Data extracted from a collection:
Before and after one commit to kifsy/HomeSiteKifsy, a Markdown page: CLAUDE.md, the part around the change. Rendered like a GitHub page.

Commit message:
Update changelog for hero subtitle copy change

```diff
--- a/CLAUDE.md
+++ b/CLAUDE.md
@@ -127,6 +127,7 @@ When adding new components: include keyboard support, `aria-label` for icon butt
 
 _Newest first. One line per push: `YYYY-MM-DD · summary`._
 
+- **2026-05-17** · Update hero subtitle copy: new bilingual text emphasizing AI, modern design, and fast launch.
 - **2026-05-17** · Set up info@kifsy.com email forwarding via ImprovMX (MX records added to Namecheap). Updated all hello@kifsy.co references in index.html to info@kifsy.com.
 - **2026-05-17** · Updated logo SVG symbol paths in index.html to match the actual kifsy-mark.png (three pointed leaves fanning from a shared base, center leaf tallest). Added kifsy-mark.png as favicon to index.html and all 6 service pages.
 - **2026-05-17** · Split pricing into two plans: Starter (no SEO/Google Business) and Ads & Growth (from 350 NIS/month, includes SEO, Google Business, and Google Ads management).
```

==

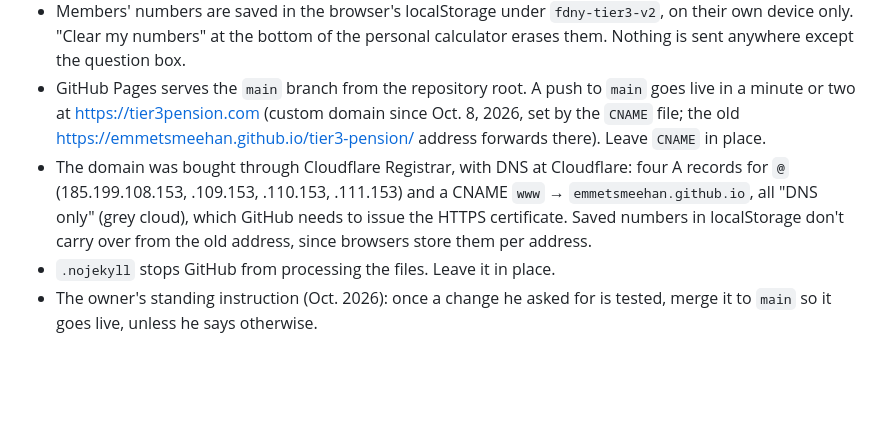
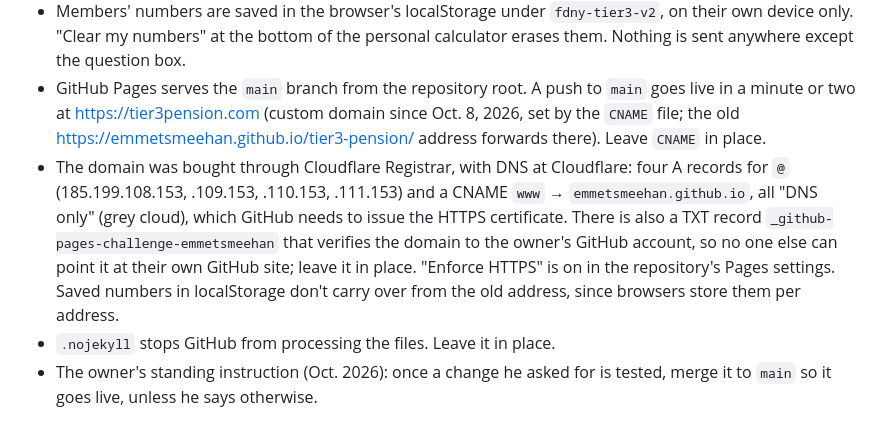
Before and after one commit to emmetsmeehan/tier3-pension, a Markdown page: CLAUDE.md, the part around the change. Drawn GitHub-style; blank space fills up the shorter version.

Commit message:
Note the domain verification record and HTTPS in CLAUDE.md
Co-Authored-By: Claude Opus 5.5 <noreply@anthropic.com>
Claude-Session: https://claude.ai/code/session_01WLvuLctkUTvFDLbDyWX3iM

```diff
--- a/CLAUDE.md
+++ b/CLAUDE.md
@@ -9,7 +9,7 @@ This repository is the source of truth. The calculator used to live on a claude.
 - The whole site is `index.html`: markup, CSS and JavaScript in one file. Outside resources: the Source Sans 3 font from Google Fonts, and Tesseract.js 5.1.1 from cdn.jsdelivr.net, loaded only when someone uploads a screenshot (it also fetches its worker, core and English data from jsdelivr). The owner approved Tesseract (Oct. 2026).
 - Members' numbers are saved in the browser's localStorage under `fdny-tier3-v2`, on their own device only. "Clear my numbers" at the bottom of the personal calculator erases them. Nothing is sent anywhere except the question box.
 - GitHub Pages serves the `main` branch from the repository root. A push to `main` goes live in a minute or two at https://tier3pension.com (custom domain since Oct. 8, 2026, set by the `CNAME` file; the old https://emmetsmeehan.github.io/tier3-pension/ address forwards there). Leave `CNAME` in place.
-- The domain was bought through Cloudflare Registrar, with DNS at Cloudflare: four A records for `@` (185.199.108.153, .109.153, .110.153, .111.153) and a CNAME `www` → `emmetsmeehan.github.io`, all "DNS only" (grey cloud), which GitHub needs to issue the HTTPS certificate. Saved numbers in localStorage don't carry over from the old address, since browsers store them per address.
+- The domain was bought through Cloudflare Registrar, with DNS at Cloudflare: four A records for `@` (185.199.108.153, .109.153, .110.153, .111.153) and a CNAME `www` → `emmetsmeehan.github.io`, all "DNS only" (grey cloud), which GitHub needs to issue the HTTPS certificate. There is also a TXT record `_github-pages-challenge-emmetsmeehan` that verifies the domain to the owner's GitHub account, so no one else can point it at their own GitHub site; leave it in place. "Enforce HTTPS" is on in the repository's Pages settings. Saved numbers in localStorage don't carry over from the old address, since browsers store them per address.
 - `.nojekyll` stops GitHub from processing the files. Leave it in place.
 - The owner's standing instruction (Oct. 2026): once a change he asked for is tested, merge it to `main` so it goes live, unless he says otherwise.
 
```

--

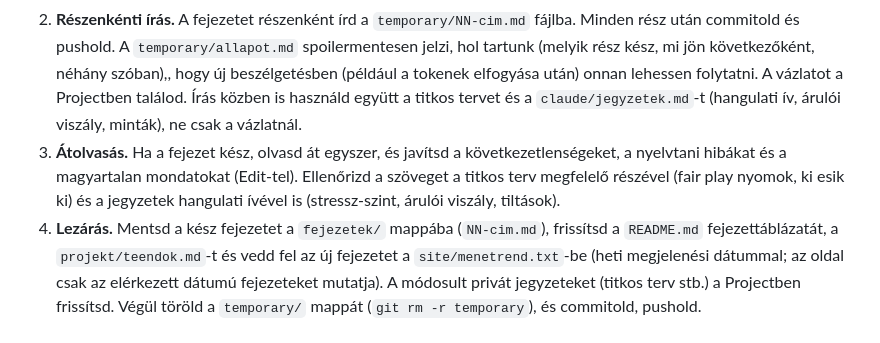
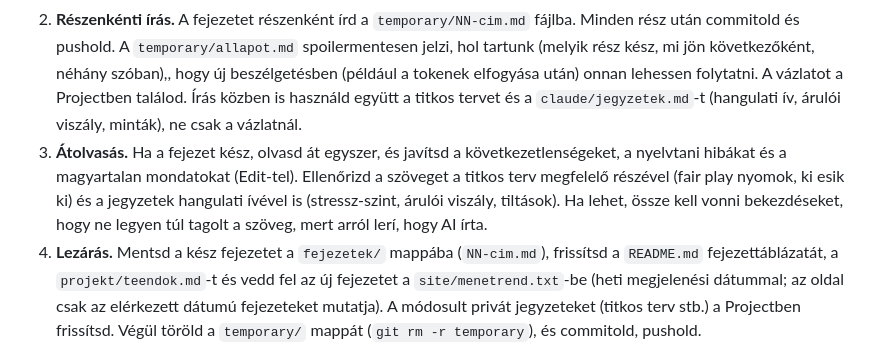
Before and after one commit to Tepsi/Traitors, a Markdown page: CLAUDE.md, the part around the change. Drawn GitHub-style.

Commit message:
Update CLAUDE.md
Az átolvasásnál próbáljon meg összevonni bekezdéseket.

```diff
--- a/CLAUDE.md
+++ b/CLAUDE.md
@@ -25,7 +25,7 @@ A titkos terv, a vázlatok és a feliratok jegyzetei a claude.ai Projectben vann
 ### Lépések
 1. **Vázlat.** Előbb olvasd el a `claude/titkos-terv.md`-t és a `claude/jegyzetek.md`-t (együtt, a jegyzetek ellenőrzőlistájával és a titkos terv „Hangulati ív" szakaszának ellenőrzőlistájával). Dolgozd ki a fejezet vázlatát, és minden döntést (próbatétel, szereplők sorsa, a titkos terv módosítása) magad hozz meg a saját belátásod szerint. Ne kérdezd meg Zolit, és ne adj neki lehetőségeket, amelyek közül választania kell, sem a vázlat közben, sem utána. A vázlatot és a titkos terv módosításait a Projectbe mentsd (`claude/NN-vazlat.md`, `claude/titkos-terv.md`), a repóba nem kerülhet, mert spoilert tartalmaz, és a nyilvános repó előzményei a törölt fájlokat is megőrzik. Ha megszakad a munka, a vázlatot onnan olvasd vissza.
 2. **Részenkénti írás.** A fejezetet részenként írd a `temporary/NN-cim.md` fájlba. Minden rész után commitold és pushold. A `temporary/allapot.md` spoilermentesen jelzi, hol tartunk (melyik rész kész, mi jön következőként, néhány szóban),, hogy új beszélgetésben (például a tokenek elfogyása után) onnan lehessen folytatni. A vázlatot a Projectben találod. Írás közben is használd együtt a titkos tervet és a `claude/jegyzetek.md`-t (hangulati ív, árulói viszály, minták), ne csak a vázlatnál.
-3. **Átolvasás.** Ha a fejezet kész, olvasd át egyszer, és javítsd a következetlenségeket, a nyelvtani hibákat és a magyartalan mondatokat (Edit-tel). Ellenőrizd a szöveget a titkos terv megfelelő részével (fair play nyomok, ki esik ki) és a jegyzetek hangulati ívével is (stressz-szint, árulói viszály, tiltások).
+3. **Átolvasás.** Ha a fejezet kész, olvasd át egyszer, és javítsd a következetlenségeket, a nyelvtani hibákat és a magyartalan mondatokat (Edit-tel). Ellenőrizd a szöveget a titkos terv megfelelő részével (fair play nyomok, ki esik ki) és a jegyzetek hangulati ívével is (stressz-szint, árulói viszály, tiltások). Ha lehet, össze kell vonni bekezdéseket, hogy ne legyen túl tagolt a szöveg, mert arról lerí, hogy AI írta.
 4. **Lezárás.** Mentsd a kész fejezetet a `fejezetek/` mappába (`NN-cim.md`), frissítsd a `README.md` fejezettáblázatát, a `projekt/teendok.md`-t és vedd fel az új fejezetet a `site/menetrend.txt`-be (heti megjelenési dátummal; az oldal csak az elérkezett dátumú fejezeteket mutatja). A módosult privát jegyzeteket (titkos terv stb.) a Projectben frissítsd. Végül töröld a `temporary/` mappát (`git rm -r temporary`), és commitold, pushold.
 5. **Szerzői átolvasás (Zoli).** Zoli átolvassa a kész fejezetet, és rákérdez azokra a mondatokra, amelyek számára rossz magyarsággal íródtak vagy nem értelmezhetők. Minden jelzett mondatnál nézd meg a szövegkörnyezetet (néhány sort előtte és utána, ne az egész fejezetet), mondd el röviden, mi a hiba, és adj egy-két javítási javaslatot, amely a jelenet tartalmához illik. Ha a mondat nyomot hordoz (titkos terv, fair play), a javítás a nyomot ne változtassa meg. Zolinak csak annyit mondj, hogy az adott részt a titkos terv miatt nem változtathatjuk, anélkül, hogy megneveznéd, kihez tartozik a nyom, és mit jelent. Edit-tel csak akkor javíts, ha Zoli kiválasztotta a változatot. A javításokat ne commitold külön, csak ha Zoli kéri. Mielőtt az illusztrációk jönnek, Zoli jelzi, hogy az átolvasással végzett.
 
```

### Assignment:
Your task is to copy each line of the data above that holds "around".

### Response:
Before and after one commit to kifsy/HomeSiteKifsy, a Markdown page: CLAUDE.md, the part around the change. Rendered like a GitHub page.
Before and after one commit to emmetsmeehan/tier3-pension, a Markdown page: CLAUDE.md, the part around the change. Drawn GitHub-style; blank space fills up the shorter version.
Before and after one commit to Tepsi/Traitors, a Markdown page: CLAUDE.md, the part around the change. Drawn GitHub-style.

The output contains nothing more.